Vintage Pens, Page   1   2   3   4 
Birth of the Ergonomic Pen

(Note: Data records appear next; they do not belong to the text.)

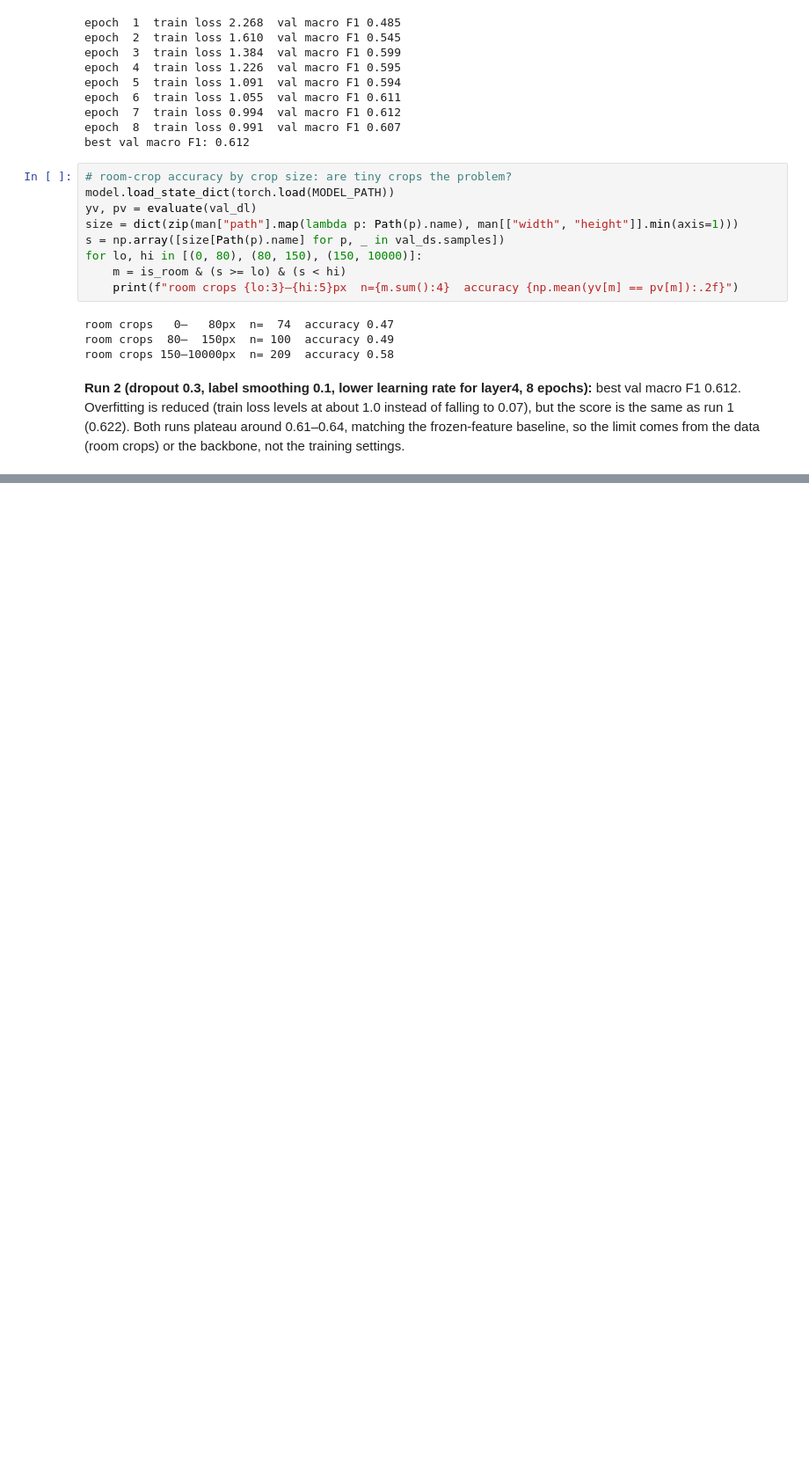
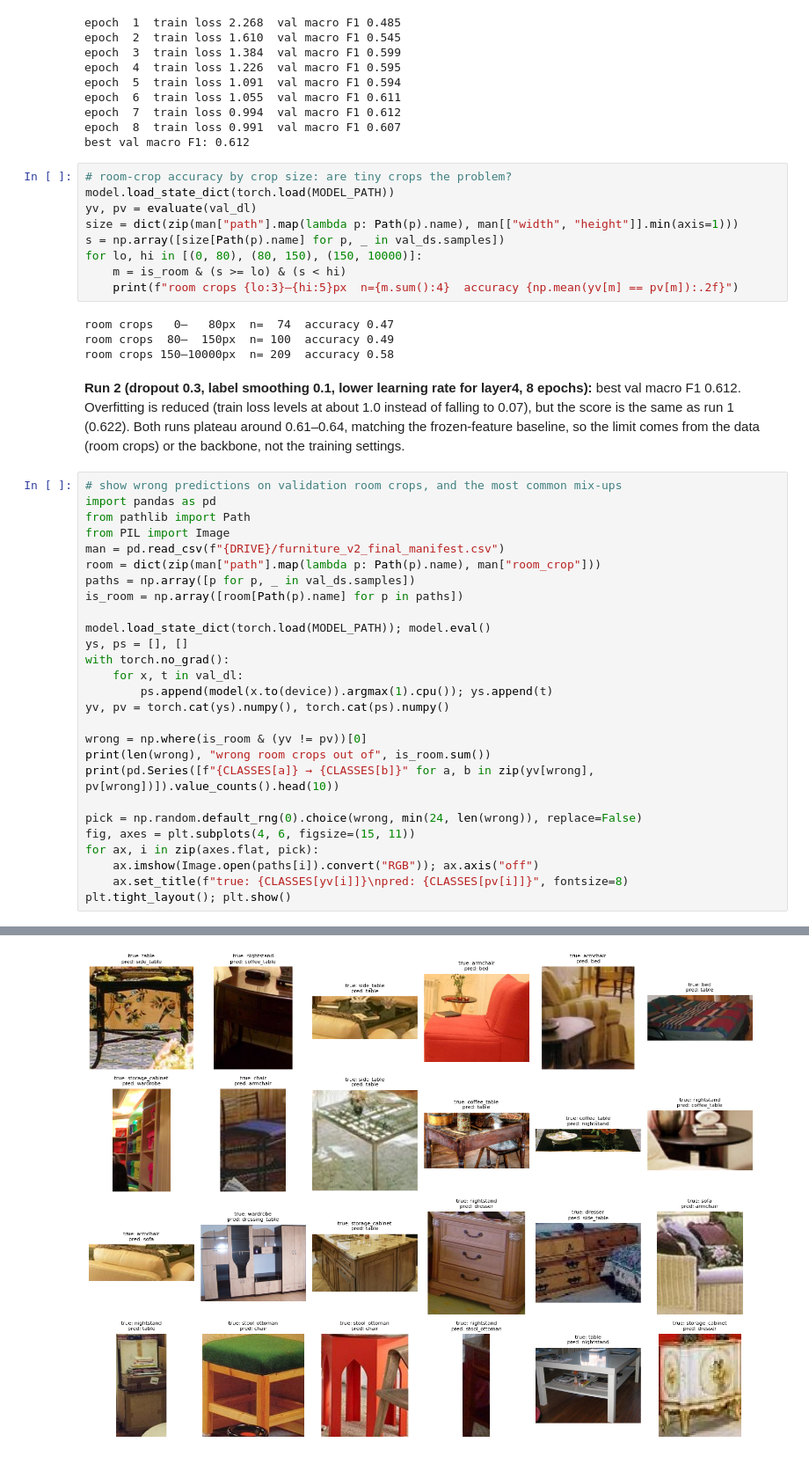
Before and after one commit to Abish-Devcraft/DSGP-GRP11-SPATIUM, a Jupyter notebook: notebooks/06_training.ipynb, the cells around one changed output, grey strips where cells are left out. Shown at 88% size. Cells and saved outputs as stored; diff of their text form; blank space fills up the shorter version.

Commit message:
view wrong predictions and most common confusions

```diff
--- a/notebooks/06_training.ipynb
+++ b/notebooks/06_training.ipynb
@@ -242,3 +242,31 @@ room crops  80–  150px  n= 100  accuracy 0.49
 room crops 150–10000px  n= 209  accuracy 0.58
 # %% [markdown]
 **Run 2 (dropout 0.3, label smoothing 0.1, lower learning rate for layer4, 8 epochs):** best val macro F1 0.612. Overfitting is reduced (train loss levels at about 1.0 instead of falling to 0.07), but the score is the same as run 1 (0.622). Both runs plateau around 0.61–0.64, matching the frozen-feature baseline, so the limit comes from the data (room crops) or the backbone, not the training settings.
+# %%
+# show wrong predictions on validation room crops, and the most common mix-ups
+import pandas as pd
+from pathlib import Path
+from PIL import Image
+man = pd.read_csv(f"{DRIVE}/furniture_v2_final_manifest.csv")
+room = dict(zip(man["path"].map(lambda p: Path(p).name), man["room_crop"]))
+paths = np.array([p for p, _ in val_ds.samples])
+is_room = np.array([room[Path(p).name] for p in paths])
+
+model.load_state_dict(torch.load(MODEL_PATH)); model.eval()
+ys, ps = [], []
+with torch.no_grad():
+    for x, t in val_dl:
+        ps.append(model(x.to(device)).argmax(1).cpu()); ys.append(t)
+yv, pv = torch.cat(ys).numpy(), torch.cat(ps).numpy()
+
+wrong = np.where(is_room & (yv != pv))[0]
+print(len(wrong), "wrong room crops out of", is_room.sum())
+print(pd.Series([f"{CLASSES[a]} → {CLASSES[b]}" for a, b in zip(yv[wrong], pv[wrong])]).value_counts().head(10))
+
+pick = np.random.default_rng(0).choice(wrong, min(24, len(wrong)), replace=False)
+fig, axes = plt.subplots(4, 6, figsize=(15, 11))
+for ax, i in zip(axes.flat, pick):
+    ax.imshow(Image.open(paths[i]).convert("RGB")); ax.axis("off")
+    ax.set_title(f"true: {CLASSES[yv[i]]}\npred: {CLASSES[pv[i]]}", fontsize=8)
+plt.tight_layout(); plt.show()
+# %% [output]
@@ -244,0 +285 @@ room crops 150–10000px  n= 209  accuracy 0.58
+[figure, added]
```
Also changed, not shown: parts of 1 cell of this notebook.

The year 1929 saw the stock market crash, and it also saw the introduction of Sheaffer’s famous Balance fountain pen. The modern, streamlined Balance was light, with the weight concentrated toward the nib to make the pen smoother and easier to handle. Initially produced with the Lifetime guarantee and White Dot trademark, the design spread throughout Sheaffer’s model range — and, very quickly, through the ranks of cheap imitators. In 1931, Sheaffer introduced a new color, Marine Green, as seen here on my superb 1933-34 Balance, which has a serial-numbered two-tone medium nib. This pen, a Lifetime model, is 53/8” capped and 61/8” with the cap posted. Next is a Marine Green Balance from 1931 or 1932; notice the longer clip. This older pen is also the last Balance model with a lever fixed by a visible pin as in Walter Sheaffer's original 1908 patent; in 1933, Sheaffer's began using a circular spring within the barrel. My third Balance is a Lifetime military-clip model with a medium two-tone Lifetime nib, from the World War II era. It is 51/8” capped and 63/32” with the cap posted. My fourth Balance is a Statesman TM model with a “Touchdown” filler and a fine Feathertouch nib, from the 1950s. It is 55/16” capped and 61/16” with the cap posted. It also writes very well. (But its band is dented.) In the 1990s, Sheaffer reintroduced the Balance, and the 70-year-old design is once again popular.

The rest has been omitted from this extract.